== YOUR INSTRUCTIONS ==
Select the lines below containing the word "server".

Revision tracking records:
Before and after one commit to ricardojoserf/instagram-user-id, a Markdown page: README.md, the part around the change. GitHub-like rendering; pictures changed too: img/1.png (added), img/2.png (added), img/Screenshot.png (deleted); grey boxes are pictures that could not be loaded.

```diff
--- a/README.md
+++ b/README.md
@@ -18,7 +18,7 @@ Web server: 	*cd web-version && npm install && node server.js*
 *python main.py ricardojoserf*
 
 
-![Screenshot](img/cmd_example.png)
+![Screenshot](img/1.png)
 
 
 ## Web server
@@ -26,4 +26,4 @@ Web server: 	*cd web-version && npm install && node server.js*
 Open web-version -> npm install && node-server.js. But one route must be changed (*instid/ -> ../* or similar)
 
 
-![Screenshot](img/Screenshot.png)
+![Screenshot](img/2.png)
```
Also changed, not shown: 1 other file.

== RESPONSE BELOW ==
@@ -18,7 +18,7 @@ Web server: 	*cd web-version && npm install && node server.js*
 ## Web server
@@ -26,4 +26,4 @@ Web server: 	*cd web-version && npm install && node server.js*
 Open web-version -> npm install && node-server.js. But one route must be changed (*instid/ -> ../* or similar)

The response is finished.